◆ **Try it**: If a line of the data below holds the string "Claude", copy it.
= Beginning of Section =
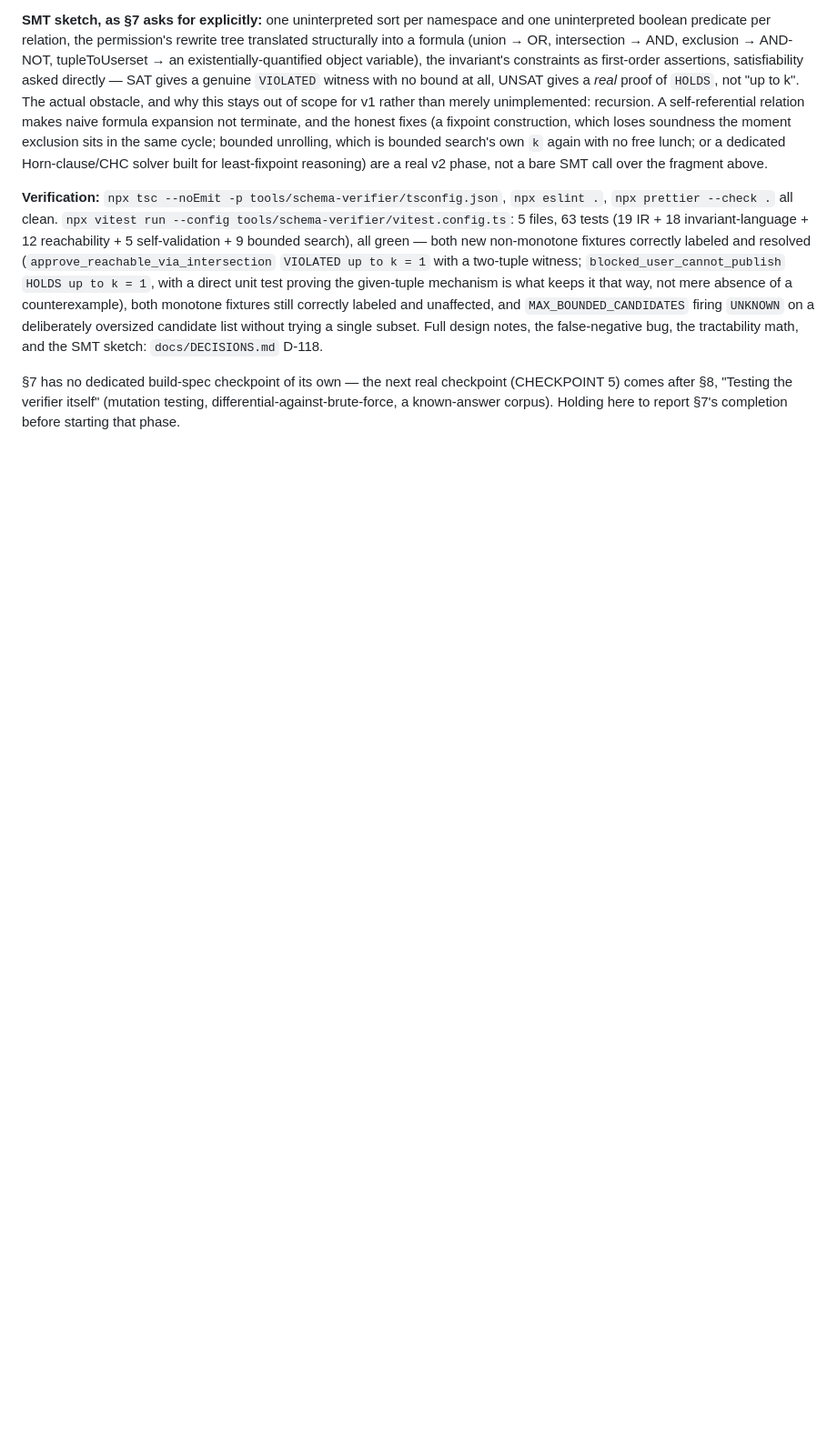
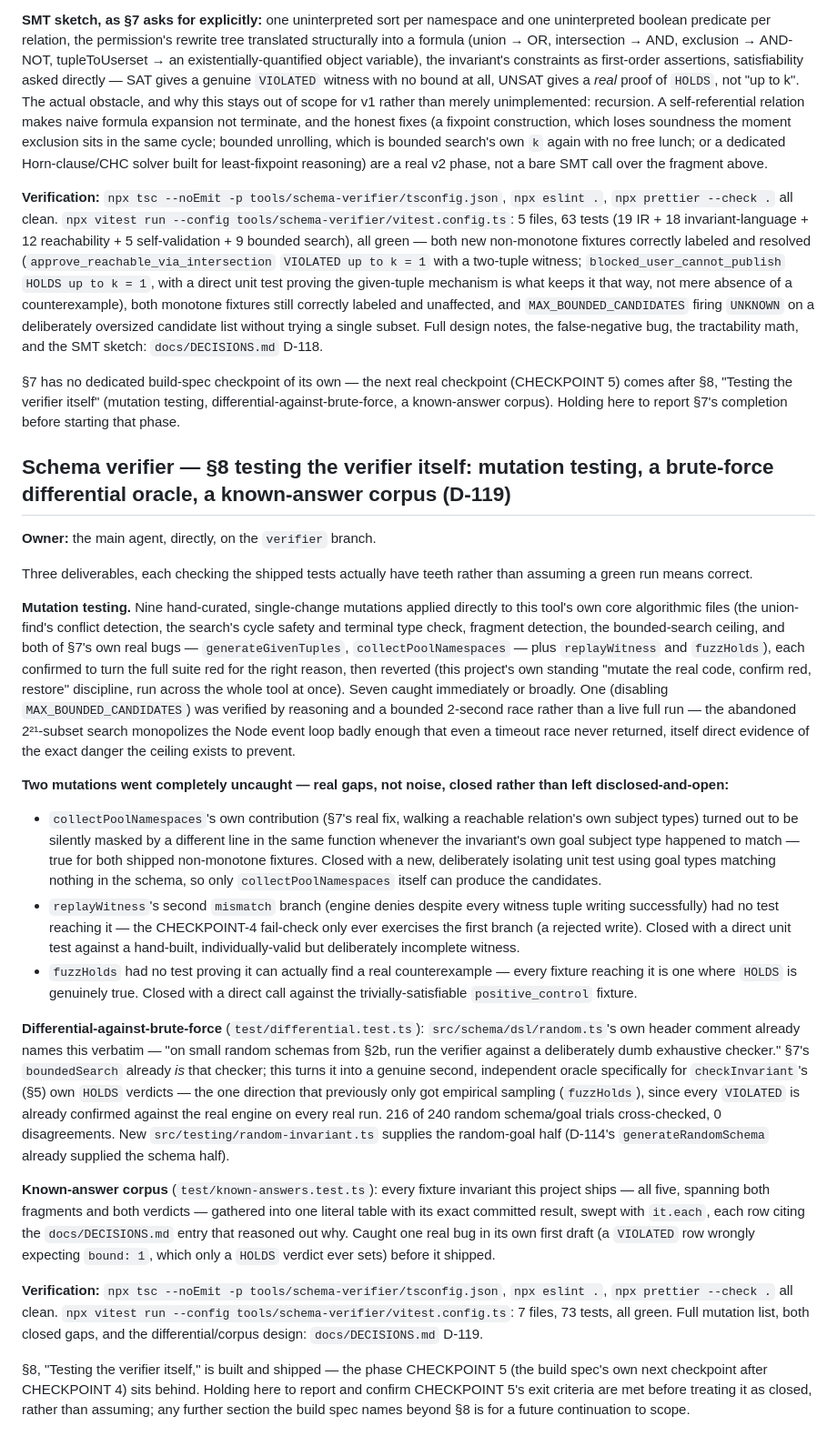
Before and after one commit to NovaVey/Relationship-Based-Authorization, a Markdown page: PROGRESS.md, the part around the change. Shown at 91% size. Drawn GitHub-style; blank space fills up the shorter version.

Commit message:
docs: PROGRESS.md entry for schema verifier §8 (D-119) (#78)
Claude-Session: https://claude.ai/code/session_01CMrobyFueB8VY7RSPgAGW6

Co-authored-by: Claude <noreply@anthropic.com>

```diff
--- a/PROGRESS.md
+++ b/PROGRESS.md
@@ -2112,3 +2112,25 @@ CHECKPOINT 4 closes here, per the build spec's own numbering — §7 (the non-mo
 **Verification:** `npx tsc --noEmit -p tools/schema-verifier/tsconfig.json`, `npx eslint .`, `npx prettier --check .` all clean. `npx vitest run --config tools/schema-verifier/vitest.config.ts`: 5 files, 63 tests (19 IR + 18 invariant-language + 12 reachability + 5 self-validation + 9 bounded search), all green — both new non-monotone fixtures correctly labeled and resolved (`approve_reachable_via_intersection` `VIOLATED up to k = 1` with a two-tuple witness; `blocked_user_cannot_publish` `HOLDS up to k = 1`, with a direct unit test proving the given-tuple mechanism is what keeps it that way, not mere absence of a counterexample), both monotone fixtures still correctly labeled and unaffected, and `MAX_BOUNDED_CANDIDATES` firing `UNKNOWN` on a deliberately oversized candidate list without trying a single subset. Full design notes, the false-negative bug, the tractability math, and the SMT sketch: `docs/DECISIONS.md` D-118.
 
 §7 has no dedicated build-spec checkpoint of its own — the next real checkpoint (CHECKPOINT 5) comes after §8, "Testing the verifier itself" (mutation testing, differential-against-brute-force, a known-answer corpus). Holding here to report §7's completion before starting that phase.
+
+## Schema verifier — §8 testing the verifier itself: mutation testing, a brute-force differential oracle, a known-answer corpus (D-119)
+
+**Owner:** the main agent, directly, on the `verifier` branch.
+
+Three deliverables, each checking the shipped tests actually have teeth rather than assuming a green run means correct.
+
+**Mutation testing.** Nine hand-curated, single-change mutations applied directly to this tool's own core algorithmic files (the union-find's conflict detection, the search's cycle safety and terminal type check, fragment detection, the bounded-search ceiling, and both of §7's own real bugs — `generateGivenTuples`, `collectPoolNamespaces` — plus `replayWitness` and `fuzzHolds`), each confirmed to turn the full suite red for the right reason, then reverted (this project's own standing "mutate the real code, confirm red, restore" discipline, run across the whole tool at once). Seven caught immediately or broadly. One (disabling `MAX_BOUNDED_CANDIDATES`) was verified by reasoning and a bounded 2-second race rather than a live full run — the abandoned 2²¹-subset search monopolizes the Node event loop badly enough that even a timeout race never returned, itself direct evidence of the exact danger the ceiling exists to prevent.
+
+**Two mutations went completely uncaught — real gaps, not noise, closed rather than left disclosed-and-open:**
+
+- `collectPoolNamespaces`'s own contribution (§7's real fix, walking a reachable relation's own subject types) turned out to be silently masked by a different line in the same function whenever the invariant's own goal subject type happened to match — true for both shipped non-monotone fixtures. Closed with a new, deliberately isolating unit test using goal types matching nothing in the schema, so only `collectPoolNamespaces` itself can produce the candidates.
+- `replayWitness`'s second `mismatch` branch (engine denies despite every witness tuple writing successfully) had no test reaching it — the CHECKPOINT-4 fail-check only ever exercises the first branch (a rejected write). Closed with a direct unit test against a hand-built, individually-valid but deliberately incomplete witness.
+- `fuzzHolds` had no test proving it can actually find a real counterexample — every fixture reaching it is one where `HOLDS` is genuinely true. Closed with a direct call against the trivially-satisfiable `positive_control` fixture.
+
+**Differential-against-brute-force** (`test/differential.test.ts`): `src/schema/dsl/random.ts`'s own header comment already names this verbatim — "on small random schemas from §2b, run the verifier against a deliberately dumb exhaustive checker." §7's `boundedSearch` already _is_ that checker; this turns it into a genuine second, independent oracle specifically for `checkInvariant`'s (§5) own `HOLDS` verdicts — the one direction that previously only got empirical sampling (`fuzzHolds`), since every `VIOLATED` is already confirmed against the real engine on every real run. 216 of 240 random schema/goal trials cross-checked, 0 disagreements. New `src/testing/random-invariant.ts` supplies the random-goal half (D-114's `generateRandomSchema` already supplied the schema half).
+
+**Known-answer corpus** (`test/known-answers.test.ts`): every fixture invariant this project ships — all five, spanning both fragments and both verdicts — gathered into one literal table with its exact committed result, swept with `it.each`, each row citing the `docs/DECISIONS.md` entry that reasoned out why. Caught one real bug in its own first draft (a `VIOLATED` row wrongly expecting `bound: 1`, which only a `HOLDS` verdict ever sets) before it shipped.
+
+**Verification:** `npx tsc --noEmit -p tools/schema-verifier/tsconfig.json`, `npx eslint .`, `npx prettier --check .` all clean. `npx vitest run --config tools/schema-verifier/vitest.config.ts`: 7 files, 73 tests, all green. Full mutation list, both closed gaps, and the differential/corpus design: `docs/DECISIONS.md` D-119.
+
+§8, "Testing the verifier itself," is built and shipped — the phase CHECKPOINT 5 (the build spec's own next checkpoint after CHECKPOINT 4) sits behind. Holding here to report and confirm CHECKPOINT 5's exit criteria are met before treating it as closed, rather than assuming; any further section the build spec names beyond §8 is for a future continuation to scope.
```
= End of Section =
◆ **Written answer**:
Claude-Session: https://claude.ai/code/session_01CMrobyFueB8VY7RSPgAGW6
Co-authored-by: Claude <noreply@anthropic.com>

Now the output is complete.